▶ [RECORDS SHOWN]:
[Start of Attachment]

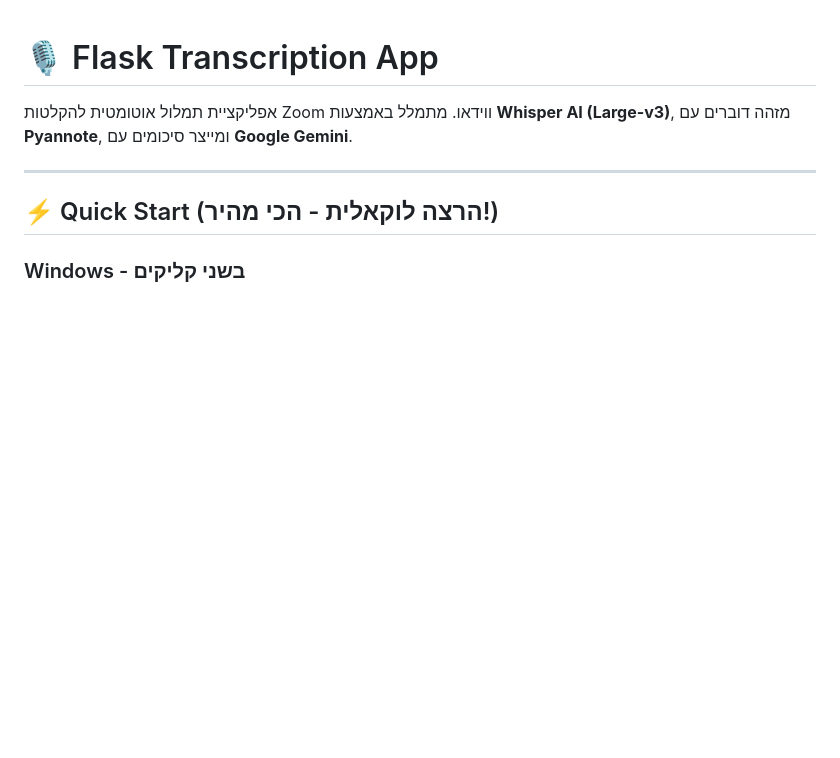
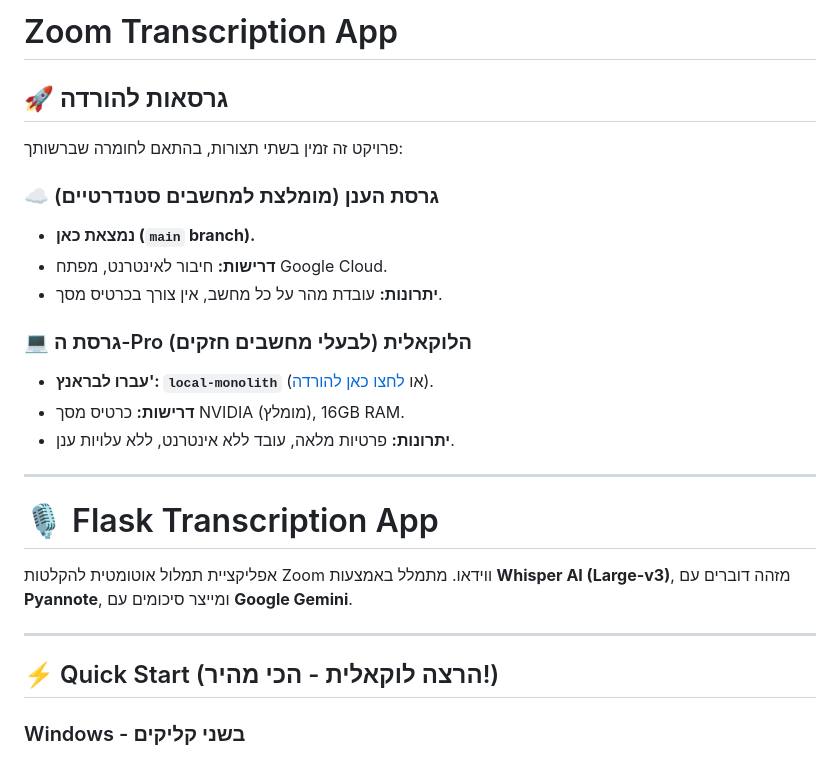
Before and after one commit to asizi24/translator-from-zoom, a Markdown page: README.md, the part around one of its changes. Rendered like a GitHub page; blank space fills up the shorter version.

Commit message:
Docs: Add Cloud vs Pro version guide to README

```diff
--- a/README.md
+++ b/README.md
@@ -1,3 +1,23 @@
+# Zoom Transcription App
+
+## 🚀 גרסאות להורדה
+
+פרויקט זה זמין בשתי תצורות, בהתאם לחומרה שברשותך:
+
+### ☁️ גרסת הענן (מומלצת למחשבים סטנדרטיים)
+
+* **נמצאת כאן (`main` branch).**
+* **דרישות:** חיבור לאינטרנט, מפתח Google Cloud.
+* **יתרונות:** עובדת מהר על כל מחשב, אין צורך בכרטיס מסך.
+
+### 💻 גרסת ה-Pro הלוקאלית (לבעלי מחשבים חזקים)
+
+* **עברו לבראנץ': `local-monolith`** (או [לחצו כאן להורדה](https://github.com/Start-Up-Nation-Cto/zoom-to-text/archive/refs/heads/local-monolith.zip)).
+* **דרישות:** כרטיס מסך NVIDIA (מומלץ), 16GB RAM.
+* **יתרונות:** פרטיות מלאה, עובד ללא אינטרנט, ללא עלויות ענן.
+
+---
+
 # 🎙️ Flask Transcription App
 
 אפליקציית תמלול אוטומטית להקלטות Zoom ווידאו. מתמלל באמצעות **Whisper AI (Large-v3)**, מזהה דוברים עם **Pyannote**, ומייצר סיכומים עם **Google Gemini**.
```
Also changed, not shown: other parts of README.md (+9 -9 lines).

[End of Attachment]
[Start of Attachment]

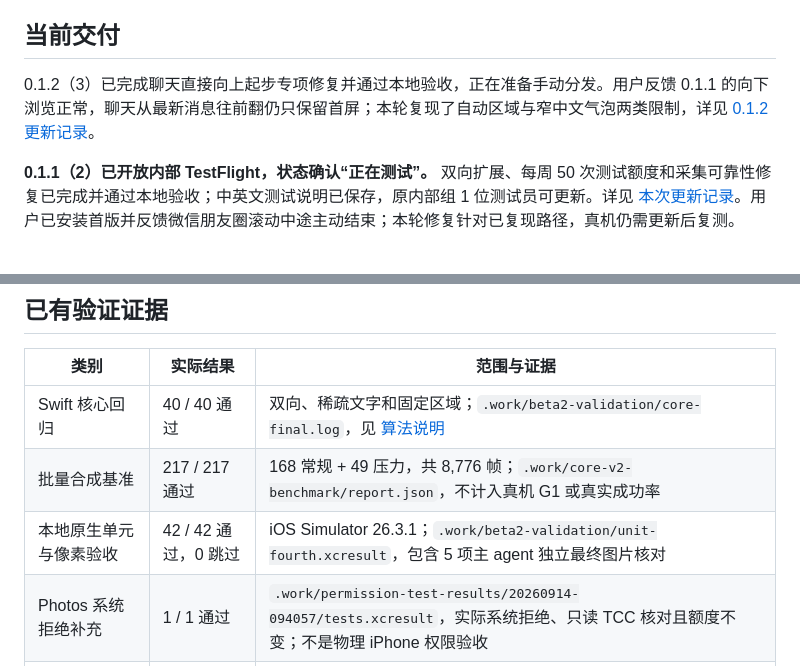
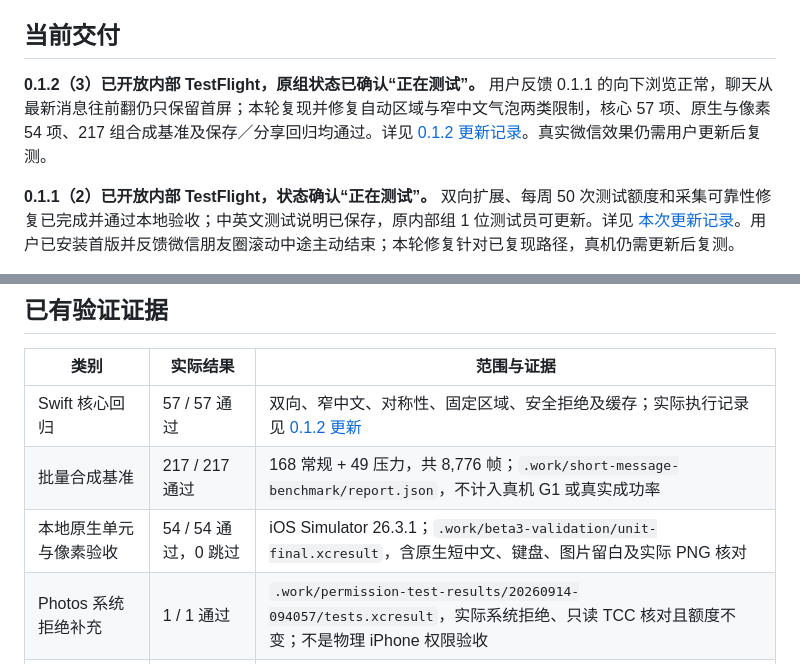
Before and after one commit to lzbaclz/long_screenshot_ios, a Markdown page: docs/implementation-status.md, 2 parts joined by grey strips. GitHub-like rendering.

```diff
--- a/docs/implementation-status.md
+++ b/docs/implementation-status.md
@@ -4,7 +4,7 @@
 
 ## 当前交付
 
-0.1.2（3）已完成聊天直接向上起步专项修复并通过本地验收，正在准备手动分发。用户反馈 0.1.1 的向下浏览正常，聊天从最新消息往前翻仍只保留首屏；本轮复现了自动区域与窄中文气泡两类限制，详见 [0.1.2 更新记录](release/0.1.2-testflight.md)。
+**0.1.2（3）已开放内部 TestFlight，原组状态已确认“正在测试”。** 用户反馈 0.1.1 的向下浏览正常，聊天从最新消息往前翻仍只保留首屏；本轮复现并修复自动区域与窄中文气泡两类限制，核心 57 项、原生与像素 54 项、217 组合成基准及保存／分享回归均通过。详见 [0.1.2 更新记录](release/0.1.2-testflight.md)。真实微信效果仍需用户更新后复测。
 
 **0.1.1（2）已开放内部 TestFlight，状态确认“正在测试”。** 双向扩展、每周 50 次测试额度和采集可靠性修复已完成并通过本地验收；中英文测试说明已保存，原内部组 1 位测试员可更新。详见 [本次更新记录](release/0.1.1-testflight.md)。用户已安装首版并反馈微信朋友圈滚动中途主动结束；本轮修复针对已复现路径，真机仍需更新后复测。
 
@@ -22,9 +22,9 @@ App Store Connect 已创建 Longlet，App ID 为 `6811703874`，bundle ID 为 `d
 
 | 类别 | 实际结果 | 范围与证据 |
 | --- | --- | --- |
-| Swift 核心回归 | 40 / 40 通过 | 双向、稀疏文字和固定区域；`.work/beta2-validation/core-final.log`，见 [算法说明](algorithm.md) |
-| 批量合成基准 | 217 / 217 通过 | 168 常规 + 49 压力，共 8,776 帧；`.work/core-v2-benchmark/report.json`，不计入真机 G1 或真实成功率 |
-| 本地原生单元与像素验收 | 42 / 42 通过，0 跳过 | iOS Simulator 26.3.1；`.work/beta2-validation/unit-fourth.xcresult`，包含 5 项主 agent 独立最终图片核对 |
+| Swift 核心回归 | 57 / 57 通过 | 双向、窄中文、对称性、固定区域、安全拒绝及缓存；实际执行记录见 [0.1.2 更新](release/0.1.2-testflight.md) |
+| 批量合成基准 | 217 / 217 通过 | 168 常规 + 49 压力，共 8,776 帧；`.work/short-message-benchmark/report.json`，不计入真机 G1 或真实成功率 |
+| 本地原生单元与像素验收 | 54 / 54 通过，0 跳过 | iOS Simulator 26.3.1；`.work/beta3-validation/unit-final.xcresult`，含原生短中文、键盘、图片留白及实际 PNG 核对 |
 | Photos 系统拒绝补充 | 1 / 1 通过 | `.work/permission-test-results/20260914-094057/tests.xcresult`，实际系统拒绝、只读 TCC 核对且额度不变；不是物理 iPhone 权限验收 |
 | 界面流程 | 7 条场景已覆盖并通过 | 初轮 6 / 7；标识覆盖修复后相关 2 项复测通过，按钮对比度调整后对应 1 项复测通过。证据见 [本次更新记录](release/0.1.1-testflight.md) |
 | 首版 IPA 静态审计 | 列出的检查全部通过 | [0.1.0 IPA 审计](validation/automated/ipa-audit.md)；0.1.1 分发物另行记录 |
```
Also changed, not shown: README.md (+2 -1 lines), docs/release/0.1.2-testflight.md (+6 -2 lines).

[End of Attachment]
[Start of Attachment]

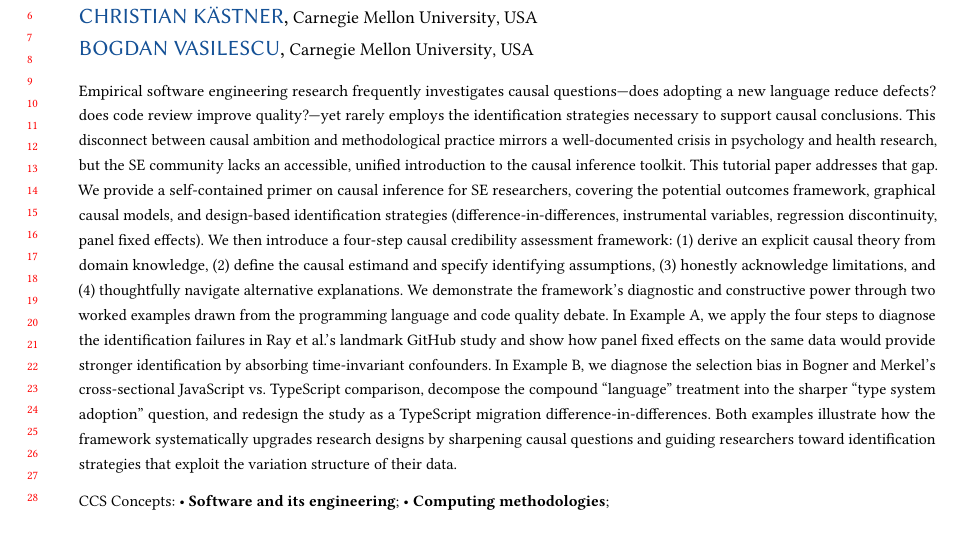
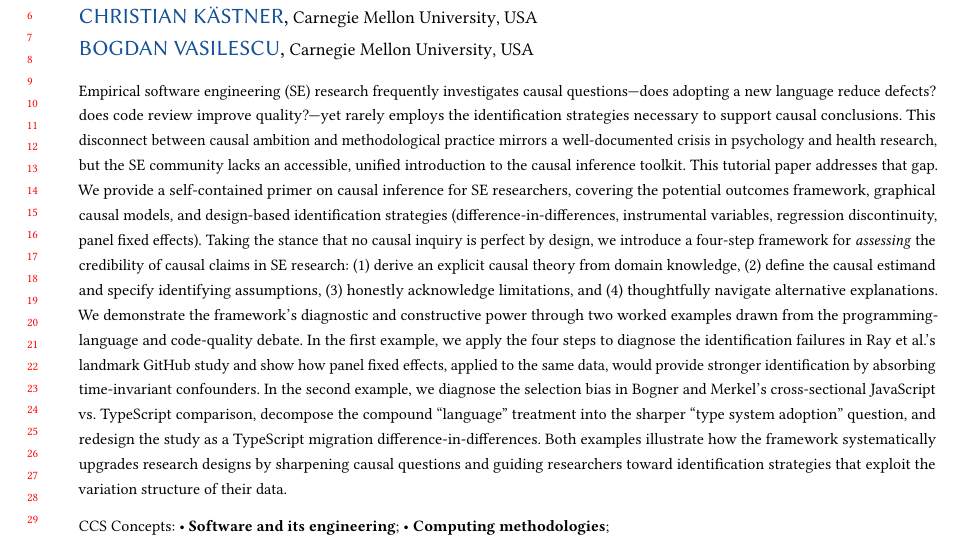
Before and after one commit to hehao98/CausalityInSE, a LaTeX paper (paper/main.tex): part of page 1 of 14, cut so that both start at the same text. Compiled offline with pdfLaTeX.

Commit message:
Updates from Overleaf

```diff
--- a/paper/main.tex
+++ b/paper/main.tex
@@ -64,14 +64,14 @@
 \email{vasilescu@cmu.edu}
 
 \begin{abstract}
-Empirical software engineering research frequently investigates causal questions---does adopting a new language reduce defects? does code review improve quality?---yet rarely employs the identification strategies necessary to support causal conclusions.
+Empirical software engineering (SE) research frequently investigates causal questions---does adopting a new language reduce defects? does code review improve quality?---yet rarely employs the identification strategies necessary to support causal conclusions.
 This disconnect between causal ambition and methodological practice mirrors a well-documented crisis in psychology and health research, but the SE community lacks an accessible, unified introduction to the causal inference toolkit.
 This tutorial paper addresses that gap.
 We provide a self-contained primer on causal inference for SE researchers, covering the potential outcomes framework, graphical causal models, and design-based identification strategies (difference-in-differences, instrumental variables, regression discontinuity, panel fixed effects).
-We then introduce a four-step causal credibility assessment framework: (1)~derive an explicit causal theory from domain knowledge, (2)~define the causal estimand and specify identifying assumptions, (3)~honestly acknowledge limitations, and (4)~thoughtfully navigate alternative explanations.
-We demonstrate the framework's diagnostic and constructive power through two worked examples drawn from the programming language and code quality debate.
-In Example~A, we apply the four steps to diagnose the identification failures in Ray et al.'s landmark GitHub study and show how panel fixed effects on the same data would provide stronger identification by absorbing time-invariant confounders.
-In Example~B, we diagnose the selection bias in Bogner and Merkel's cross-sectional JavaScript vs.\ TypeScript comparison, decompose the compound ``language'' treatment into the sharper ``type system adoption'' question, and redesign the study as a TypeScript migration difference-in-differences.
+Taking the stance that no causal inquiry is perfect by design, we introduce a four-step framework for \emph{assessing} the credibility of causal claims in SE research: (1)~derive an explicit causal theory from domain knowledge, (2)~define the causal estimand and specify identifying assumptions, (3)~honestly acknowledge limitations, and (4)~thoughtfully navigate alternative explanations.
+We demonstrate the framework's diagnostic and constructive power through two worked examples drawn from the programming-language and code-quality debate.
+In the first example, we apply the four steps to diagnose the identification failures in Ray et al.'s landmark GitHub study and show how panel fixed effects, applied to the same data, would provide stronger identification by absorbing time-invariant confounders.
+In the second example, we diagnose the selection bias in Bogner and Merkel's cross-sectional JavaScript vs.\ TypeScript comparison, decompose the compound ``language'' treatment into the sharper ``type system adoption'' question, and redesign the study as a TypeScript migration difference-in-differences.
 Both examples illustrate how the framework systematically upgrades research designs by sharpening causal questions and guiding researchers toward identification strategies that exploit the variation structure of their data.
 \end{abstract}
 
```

[End of Attachment]

▶ [TASK INSTRUCTIONS]: For the string "README", go through the entries above and copy each line where it occurs.

▶ [RESPONSE]:
Before and after one commit to asizi24/translator-from-zoom, a Markdown page: README.md, the part around one of its changes. Rendered like a GitHub page; blank space fills up the shorter version.
Docs: Add Cloud vs Pro version guide to README
--- a/README.md
+++ b/README.md
Also changed, not shown: other parts of README.md (+9 -9 lines).
Also changed, not shown: README.md (+2 -1 lines), docs/release/0.1.2-testflight.md (+6 -2 lines).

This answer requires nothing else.